Astronomers have been working to better understand the galactic environments of fast radio bursts (FRBs) – intense, momentary bursts of energy occurring in mere milliseconds and with unknown cosmic origins.
Now, a study of the slow-moving, star-forming gas in the same galaxy found to host an FRB has been published in The Astrophysical Journal. This is only the fourth-ever publication on two completely different areas of astronomy describing the same galaxy.
Even more remarkable is the fact that a single telescope made the discovery possible – from the same observation.
Fast radio mysteries
FRBs, first detected in 2007, are incredibly powerful pulses of radio waves. They originate from distant galaxies, and the signal typically only lasts a few milliseconds
FRBs are immensely useful for studying the cosmos, from investigating the matter that makes up the universe, to even using them to constrain the Hubble constant – the measure of how much the universe is expanding.
However, the origin of FRBs is an ongoing puzzle for astronomers. Some FRBs are known to repeat, sometimes over a thousand times. Others have only been detected once.
Whether these repeating or non-repeating signals have formed differently is currently being investigated by several research groups. At one point, we had more theories on how fast radio bursts are made than detections of them.
It’s an exciting time to be studying FRBs, as showcased by the recent study associating an FRB with a gravitational wave. If that finding holds true, it means at least some FRBs could be created by two neutron stars merging to form a black hole.

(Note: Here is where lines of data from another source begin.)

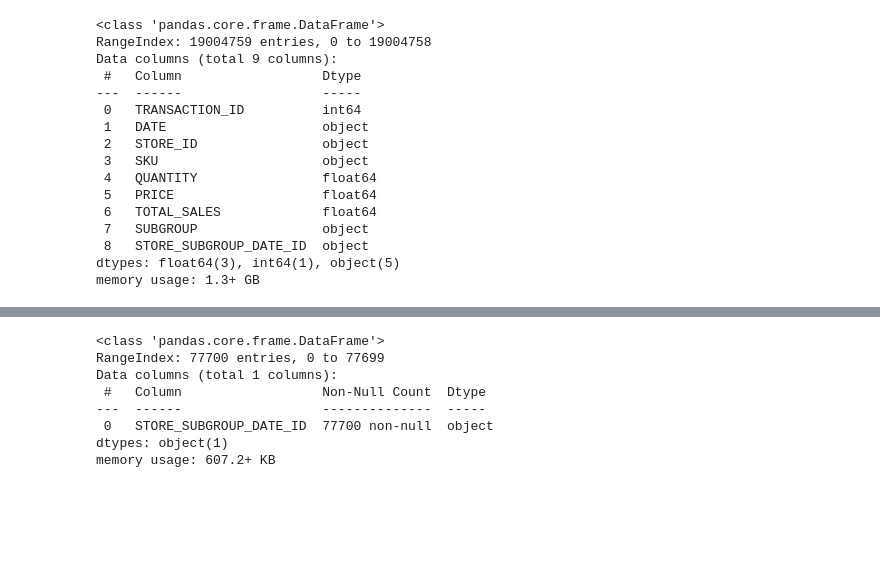
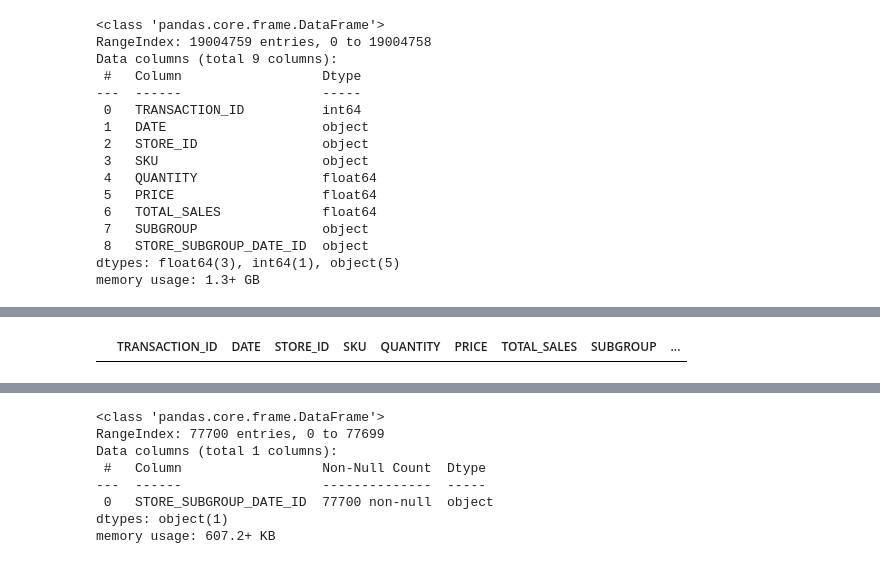
Before and after one commit to hzaquelli82/hackaton_asterion, a Jupyter notebook: Notebook/EDA.ipynb, the cells around one changed output, grey strips where cells are left out. Drawn from its saved outputs; the diff is of its cells as text; code cells hidden in the pictures; blank space fills up the shorter version.

```diff
--- a/Notebook/EDA.ipynb
+++ b/Notebook/EDA.ipynb
@@ -240,0 +243,5 @@ df_transactions.sample(25)
+# %%
+duplicados = df_transactions['TRANSACTION_ID'].duplicated()
+df_transactions[duplicados]
+# %% [output]
+|  | TRANSACTION_ID | DATE | STORE_ID | SKU | QUANTITY | PRICE | TOTAL_SALES | SUBGROUP | ... |
```
Also changed, not shown: parts of 5 cells of this notebook.
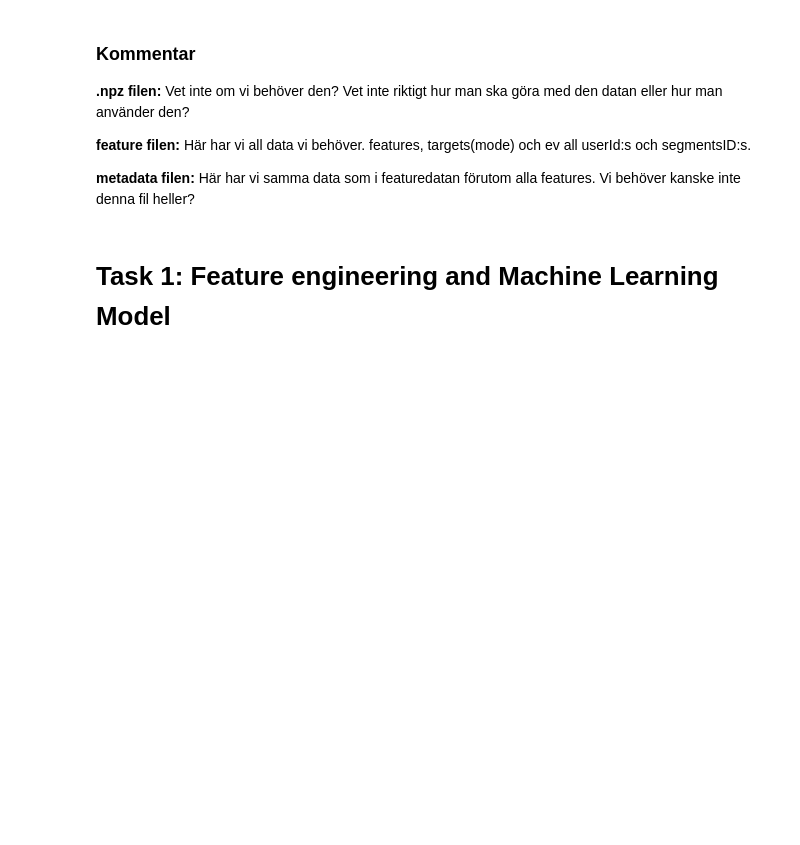
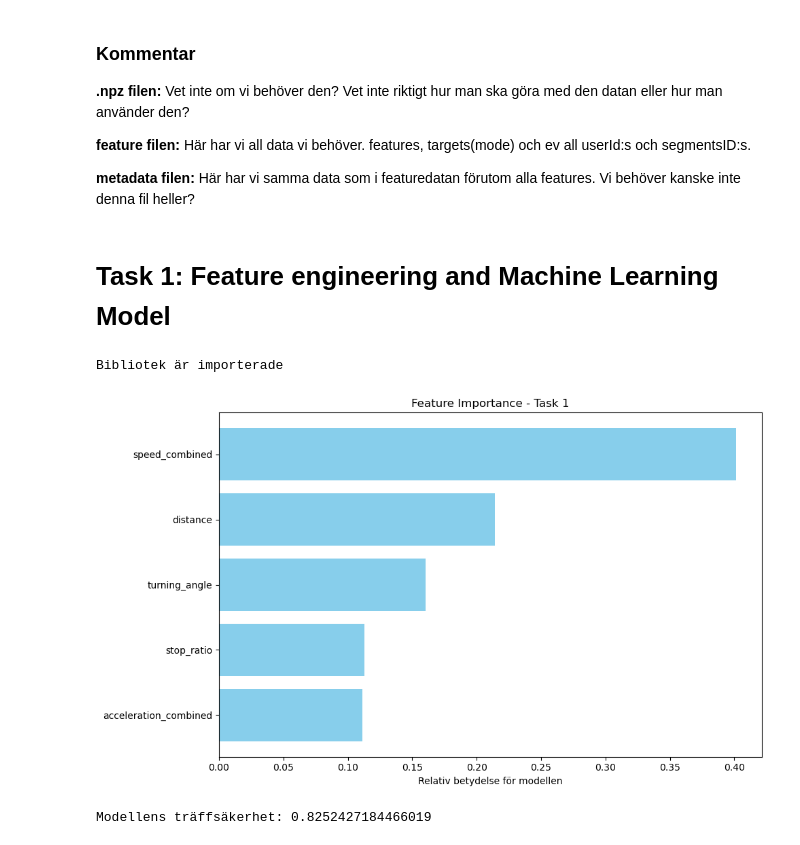
Before and after one commit to phedstroem/Ass2_GIK2JX_Group7, a Jupyter notebook: Ass2_GIK2JX_GROUP7.ipynb, the cells around one changed output. Cells and saved outputs as stored; diff of their text form; code cells hidden in the pictures; blank space fills up the shorter version.

Commit message:
Task 1

```diff
--- a/Ass2_GIK2JX_GROUP7.ipynb
+++ b/Ass2_GIK2JX_GROUP7.ipynb
@@ -50,3 +50,61 @@ df_metadata.head()
 **metadata filen:** Här har vi samma data som i featuredatan förutom alla features. Vi behöver kanske inte denna fil heller?
 # %% [markdown]
 # Task 1: Feature engineering and Machine Learning Model #
+# %%
+# Importerar dom bibliotek vi behöver
+
+import matplotlib.pyplot as plt
+from sklearn.ensemble import RandomForestClassifier
+from sklearn.model_selection import train_test_split
+
+print ('Bibliotek är importerade')
+# %% [output]
+Bibliotek är importerade
+# %%
+
+# Skapa (kombinera) de features som efterfrågas
+# Vi skapar tydliga huvudkategorier baserat på den preprocessed datan
+df_final = pd.DataFrame()
+df_final['mode'] = df_features['mode'] # Målvariabel
+
+# Speed (Kombinerar olika hastighetsmått)
+df_final['speed_combined'] = df_features[['avg_speed_mps', 'p50_speed_mps', 'p90_speed_mps']].mean(axis=1)
+
+# Acceleration (Kombinerar snitt och max acceleration)
+df_final['acceleration_combined'] = df_features[['avg_acc_mps2', 'max_acc_mps2']].mean(axis=1)
+
+# Distance
+df_final['distance'] = df_features['distance_m']
+
+# Turning angle
+df_final['turning_angle'] = df_features['avg_turn_deg']
+
+# Stop ratio
+df_final['stop_ratio'] = df_features['stop_ratio']
+
+# Förbered för ML-modell
+X = df_final.drop('mode', axis=1)
+y = df_final['mode']
+
+X_train, X_test, y_train, y_test = train_test_split(X, y, test_size=0.2, random_state=42)
+
+# Träna Random Forest för att få Feature Importance med random_state för reproducerbarhet
+model = RandomForestClassifier(n_estimators=100, random_state=42)
+model.fit(X_train, y_train)
+
+# Generera Feature Importance Plot
+importances = model.feature_importances_
+indices = np.argsort(importances)
+
+plt.figure(figsize=(10, 6))
+plt.title('Feature Importance - Task 1')
+plt.barh(range(len(indices)), importances[indices], color='skyblue', align='center')
+plt.yticks(range(len(indices)), [X.columns[i] for i in indices])
+plt.xlabel('Relativ betydelse för modellen')
+plt.tight_layout()
+plt.show()
+
+print("Modellens träffsäkerhet:", model.score(X_test, y_test))
+# %% [output]
+[figure, added]
+Modellens träffsäkerhet: 0.8252427184466019
```
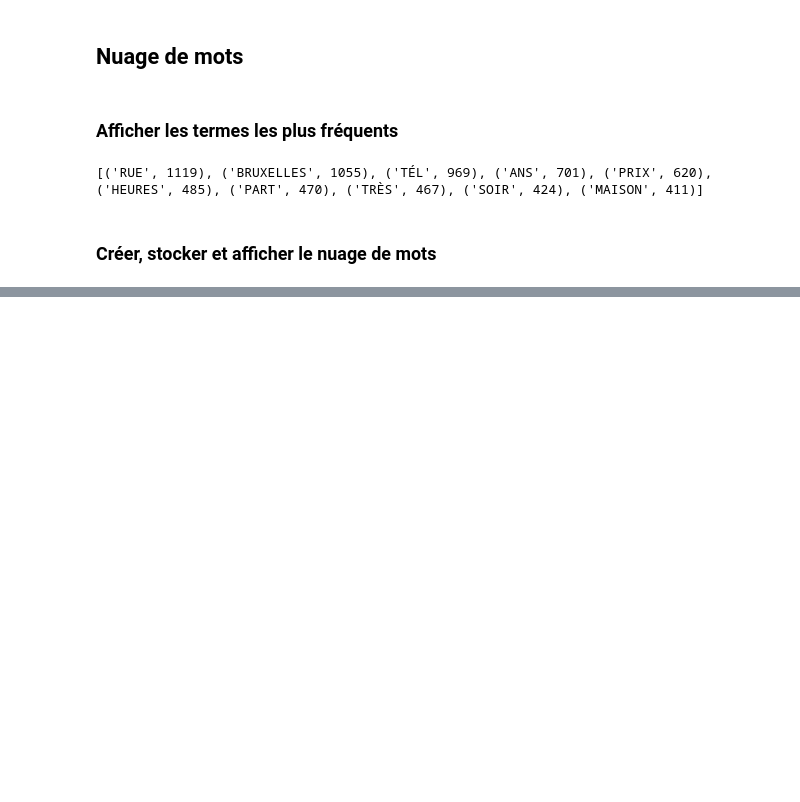
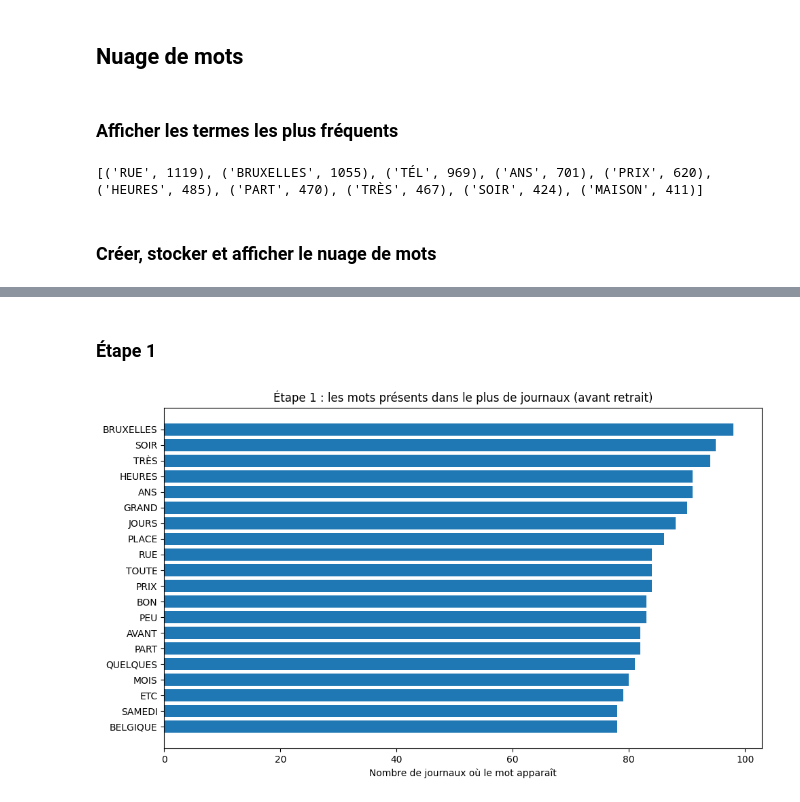
Before and after one commit to merveillekitoga/tac, a Jupyter notebook: tps/tp2/s2_wordcloud.ipynb, the cells around one changed output, grey strips where cells are left out. Saved outputs shown, nothing was run; the diff lists cells and outputs as text; code cells hidden in the pictures; blank space fills up the shorter version.

Commit message:
Etape1: compter les journaux où chaque mot apparaît, avec graphique

```diff
--- a/tps/tp2/s2_wordcloud.ipynb
+++ b/tps/tp2/s2_wordcloud.ipynb
@@ -124,0 +140,2 @@ Image(filename=os.path.join(temp_path, f"{year}.png"))
+# %% [markdown]
+### Étape 1
@@ -124,0 +144,36 @@ Image(filename=os.path.join(temp_path, f"{year}.png"))
+# %%
+# On crée un compteur vide : pour chaque mot, il notera le nombre de journaux
+presence = Counter()
+
+# On parcourt chaque journal de l'année
+for txt in txts:
+    # On ouvre le journal et on lit son contenu
+    with open(os.path.join(txt_path, txt), "r", encoding="utf-8") as f:
+        contenu = f.read()
+
+    # On découpe le texte en mots, on garde les mots utiles, en majuscules
+    # set() enlève les doublons : chaque mot n'est compté qu'une fois par journal
+    mots_journal = set(
+        w.upper()
+        for w in nltk.wordpunct_tokenize(contenu)
+        if len(w) > 2 and w.isalpha() and w.lower() not in sw
+    )
+
+    # On ajoute 1 au compteur de chaque mot trouvé dans ce journal
+    presence.update(mots_journal)
+# %%
+# Fonction qui affiche un graphique en barres des mots les plus présents
+def graphique(donnees, titre, n=20):
+    top = donnees.most_common(n)
+    mots = [m for m, _ in top]
+    valeurs = [v for _, v in top]
+    plt.figure(figsize=(10, 6))
+    plt.barh(mots[::-1], valeurs[::-1])   # inversé pour que le premier soit en haut
+    plt.xlabel("Nombre de journaux où le mot apparaît")
+    plt.title(titre)
+    plt.tight_layout()
+    plt.show()
+
+graphique(presence, "Étape 1 : les mots présents dans le plus de journaux (avant retrait)")
+# %% [output]
+[figure, added]
```
Also changed, not shown: parts of 3 cells of this notebook.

However, it is hard to pinpoint where exactly fast radio bursts come from. They are extremely bright yet so brief, getting an accurate position is hard for many radio telescopes. Without knowing where precisely these bursts originate, we cannot study the galaxies they are found in. And without knowing the environments FRBs are formed in, we cannot fully solve their mysteries.
One telescope in Australia is now helping us figure it out.
The tool for the job
CSIRO’s ASKAP radio telescope (Australian Square Kilometre Array Pathfinder), located in the Western Australian desert, is a remarkable instrument. Made up of an array of 36 dishes separated by up to six kilometres, ASKAP can detect FRBs and pinpoint them to their host galaxies.
ASKAP can in fact perform its FRB search at the same time as observations for other science surveys. One such ASKAP survey will map the star-forming gas in galaxies across the Southern sky, helping us understand how galaxies evolve.
During a recent observation for this survey, ASKAP also detected a new FRB, and we were able to identify the galaxy it comes from – a nearby spiral galaxy much like our own Milky Way.
A gas-filled galaxy
ASKAP was able to find the cold neutral hydrogen gas – the source of star formation – in this spiral galaxy. As far as FRB host galaxies go, this is already a rare detection of this gas; only three other cases have been published so far. These had required follow-up observations, or relied on other older observations, made with different telescopes.
Here, ASKAP gave us both the FRB and the gas surrounding it. It is the first simultaneous detection of these rarely overlapping occurrences.
Disturbed gas which ASKAP can detect can give us an indication that a galaxy merger recently happened, which tells us about the star forming history of the galaxy. In turn this gives us clues as to what may cause FRBs.
The previous studies of the gas surrounding FRBs found fast radio bursts reside in very dynamic systems, suggesting tumultuous galaxy mergers triggered the bursts.
For this particular FRB, however, the host galaxy environment is surprisingly calmer. Further studies will be needed to find out if overall we see disturbed gas environments for FRBs, or if there are distinct scenarios – and potentially multiple creation paths – for FRBs.
More to come
Given the uniqueness of such dual detections, this result showcases the strength and versatility of ASKAP. This is the first simultaneous detection of both an FRB and the gas in its host galaxy.
And this is just the start. ASKAP is set to detect and localise over a hundred FRBs a year. By continuing to work collaboratively with each other, different survey groups will be able to untangle the mysteries behind FRBs, how they form, and their host galaxy environments.
- is a Research Associate, Curtin University
- This article first appeared on The Conversation